HOW TO COMPLETE THIS TASK: From the listing below, copy each line where "testing" occurs.
[DATASET ENTRIES — start]
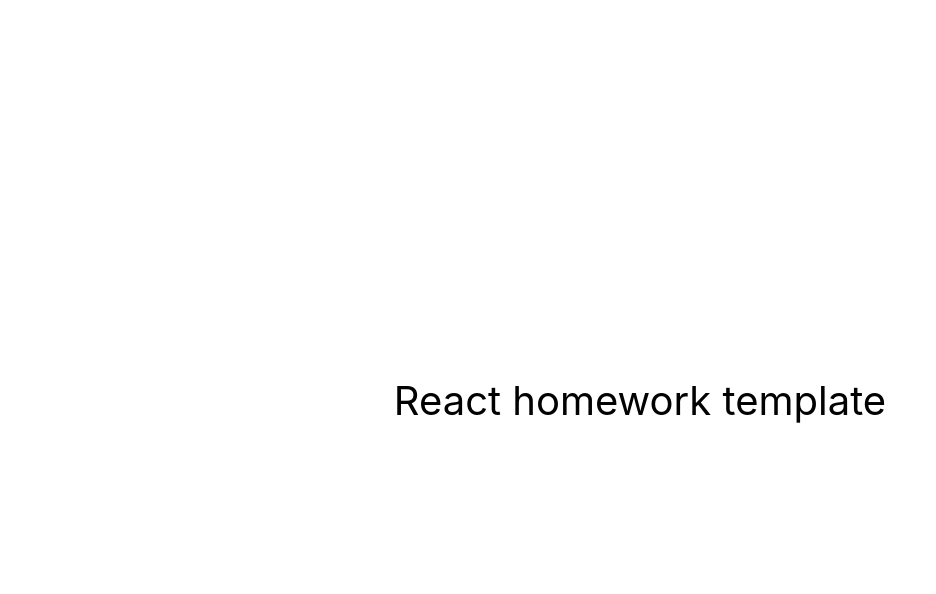
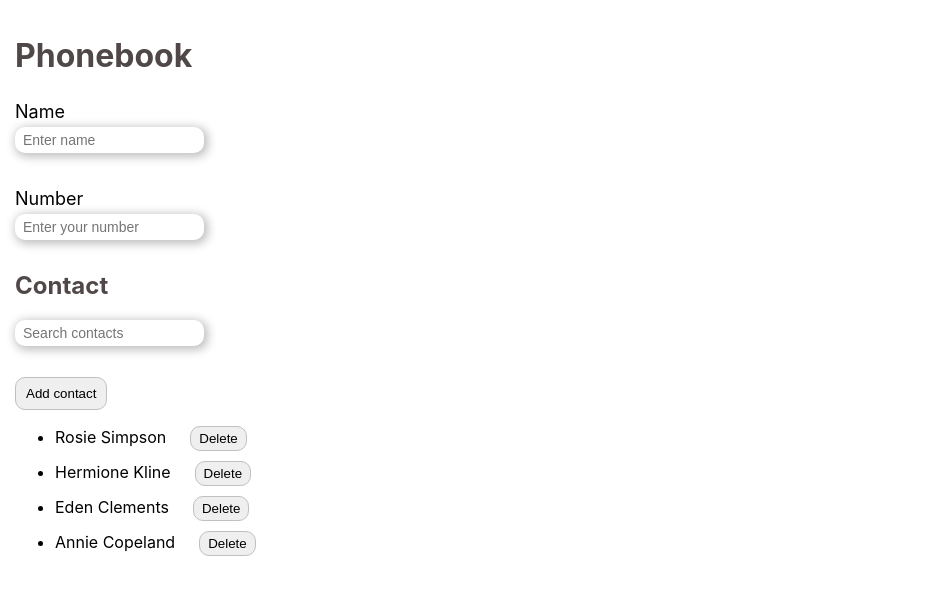
Before and after one commit to Tanya8135/goit-react-hw-02-phonebook, a React (Create React App) app: page / in a window 1280 px wide. Shown: the top 594 px of the page, without its empty margins (0-936 px from the left). Built offline with nearby package versions, Linux system fonts and the light colour scheme.

Commit message:
made handleChange, ..AddContact, ..Search, ..DeleteContact. Add render input, btn'add', btn'Delete'. Add list

```diff
--- a/package.json
+++ b/package.json
@@ -7,6 +7,7 @@
     "@testing-library/jest-dom": "^5.16.3",
     "@testing-library/react": "^12.1.4",
     "@testing-library/user-event": "^13.5.0",
+    "nanoid": "^4.0.2",
     "react": "^18.1.0",
     "react-dom": "^18.1.0",
     "react-scripts": "5.0.1",
--- a/src/components/App.jsx
+++ b/src/components/App.jsx
@@ -1,16 +1,139 @@
-export const App = () => {
-  return (
-    <div
-      style={{
-        height: '100vh',
-        display: 'flex',
-        justifyContent: 'center',
-        alignItems: 'center',
-        fontSize: 40,
-        color: '#010101'
-      }}
-    >
-      React homework template
-    </div>
-  );
-};
+import { Component } from 'react';
+import { nanoid } from 'nanoid';
+
+import style from './App.module.css';
+
+class App extends Component {
+  state = {
+    contacts: [
+      { id: 'id-1', name: 'Rosie Simpson', number: '459-12-56' },
+      { id: 'id-2', name: 'Hermione Kline', number: '443-89-12' },
+      { id: 'id-3', name: 'Eden Clements', number: '645-17-79' },
+      { id: 'id-4', name: 'Annie Copeland', number: '227-91-26' },
+    ],
+    filter: '',
+    name: '',
+    number: '',
+    search: '',
+  };
+
+  handleChange = e => {
+    const { name, value } = e.target;
+    this.setState({
+      [name]: value,
+    });
+  };
+
+  handleAddContact = e => {
+    e.preventDefault();
+    const { name, contacts, number } = this.state;
+    if (name.trim() === '' || number.trim() === '') {
+      return;
+    }
+    const existingContact = contacts.find(
+      contact => contact.name.toLowerCase() === name.toLowerCase()
+    );
+    if (existingContact) {
+      alert(`${name} is alredy in contacts.`);
+      return;
+    }
+    const newContact = {
+      id: nanoid(),
+      name: `${name} (${number})`,
+    };
+    this.setState({
+      contacts: [...contacts, newContact],
+      name: '',
+      number: '',
+    });
+  };
+
+  handleSearch = e => {
+    this.setState({
+      search: e.target.value,
+    });
+  };
+
+  handleDeleteContact = id => {
+    const { contacts } = this.state;
+    const updatedContacts = contacts.filter(contact => contact.id !== id);
+    this.setState({
+      contacts: updatedContacts,
+    });
+  };
+
+  render() {
+    const { contacts, name, number, search } = this.state;
+    const filterContacts = contacts.filter(contact =>
+      contact.name.toLowerCase().includes(search.toLowerCase())
+    );
+    return (
+      <div className={style['phone-book']}>
+        <h1 className={style.name}>Phonebook</h1>
+
+        <form onSubmit={this.handleAddContact}>
+          <label className={style.subTitle}>
+            Name
+            <input
+              className={style.input}
+              type="text"
+              name="name"
+              pattern="^[a-zA-Zа-яА-Я]+(([' -][a-zA-Zа-яА-Я ])?[a-zA-Zа-яА-Я]*)*$"
+              // pattern="^[a-zA-Zа-яА-Я]+(([' -][a-zA-Zа-яА-Я ])?[a-zA-Zа-яА-Я]*)*$"
+              // pattern="^[a-zA-Zа-яА-Я]+(([' -]?)[a-zA-Zа-яА-Я]*)*$"
+              title="Name may contain only letters, apostrophe, dash and spaces.
+          For example Adrian, Jacob Mercer, Charles de Batz de Castelmore d'Artagnan"
+              placeholder="Enter name"
+              value={name}
+              onChange={this.handleChange}
+            />
+          </label>
+
+          <label className={style.subTitle}>
+            Number
+            <input
+              className={style.input}
+              type="tel"
+              name="number"
+              pattern="\+?\d{1,4}?[ .\-\s]?\(?\d{1,3}?\)?[ .\-\s]?\d{1,4}[ .\-\s]?\d{1,4}[ .\-\s]?\d{1,9}"
+              title="Phone number must be digits and can contain spaces, dashes, parentheses and can start with +"
+              placeholder="Enter your number"
+              value={number}
+              onChange={this.handleChange}
+              required
+            />
+          </label>
+
+          <h2 className={style.name}>Contact</h2>
+          <input
+            className={style.input}
+            type="text"
+            placeholder="Search contacts"
+            value={search}
+            onChange={this.handleSearch}
+          />
+          <button className={style.btn} type="submit">
+            Add contact
+          </button>
+        </form>
+
+        <ul>
+          {filterContacts.map(contact => (
+            <li className={style.list} key={contact.id}>
+              {contact.name}
+              <button
+                className={style.btnDelete}
+                type="button"
+                onClick={() => this.handleDeleteContact(contact.id)}
+              >
+                Delete
+              </button>
+            </li>
+          ))}
+        </ul>
+      </div>
+    );
+  }
+}
+
+export default App;
--- /dev/null
+++ b/src/components/App.module.css
@@ -0,0 +1,47 @@
+.phone-book {
+  padding: 15px;
+}
+
+.name {
+  color: #504848;
+}
+
+.subTitle {
+  font-size: 18px;
+  line-height: 30px;
+}
+
+.input {
+  display: block;
+  font-size: 14px;
+  /* line-height: 30px; */
+  padding: 5px 0 5px 8px;
+  margin-bottom: 31px;
+  border-radius: 10px;
+  border: none;
+  outline: none;
+  box-shadow: 2px 2px 10px 2px rgba(0, 0, 0, 0.25);
+}
+
+.btn {
+  display: block;
+  padding: 8px 10px;
+  border-radius: 10px;
+  border: 1px solid #c0c0c0;
+  /* box-shadow: 4px 4px 4px rgba(0, 0, 0, 0.25); */
+}
+
+.list {
+  margin-bottom: 10px;
+
+  &:last-child {
+    margin-bottom: 0;
+  }
+}
+
+.btnDelete {
+  padding: 4px 8px;
+  margin-left: 24px;
+  border-radius: 10px;
+  border: 1px solid #c0c0c0;
+}
--- a/src/index.js
+++ b/src/index.js
@@ -1,6 +1,6 @@
 import React from 'react';
 import ReactDOM from 'react-dom/client';
-import { App } from 'components/App';
+import App from './components/App';
 import './index.css';
 
 ReactDOM.createRoot(document.getElementById('root')).render(
```
Also changed, not shown: src/components/delete/clue.txt (deleted), 1 other file (tests, documents, lock files or other folders).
[DATASET ENTRIES — finish]
RESPONSE:
     "@testing-library/jest-dom": "^5.16.3",
     "@testing-library/react": "^12.1.4",
     "@testing-library/user-event": "^13.5.0",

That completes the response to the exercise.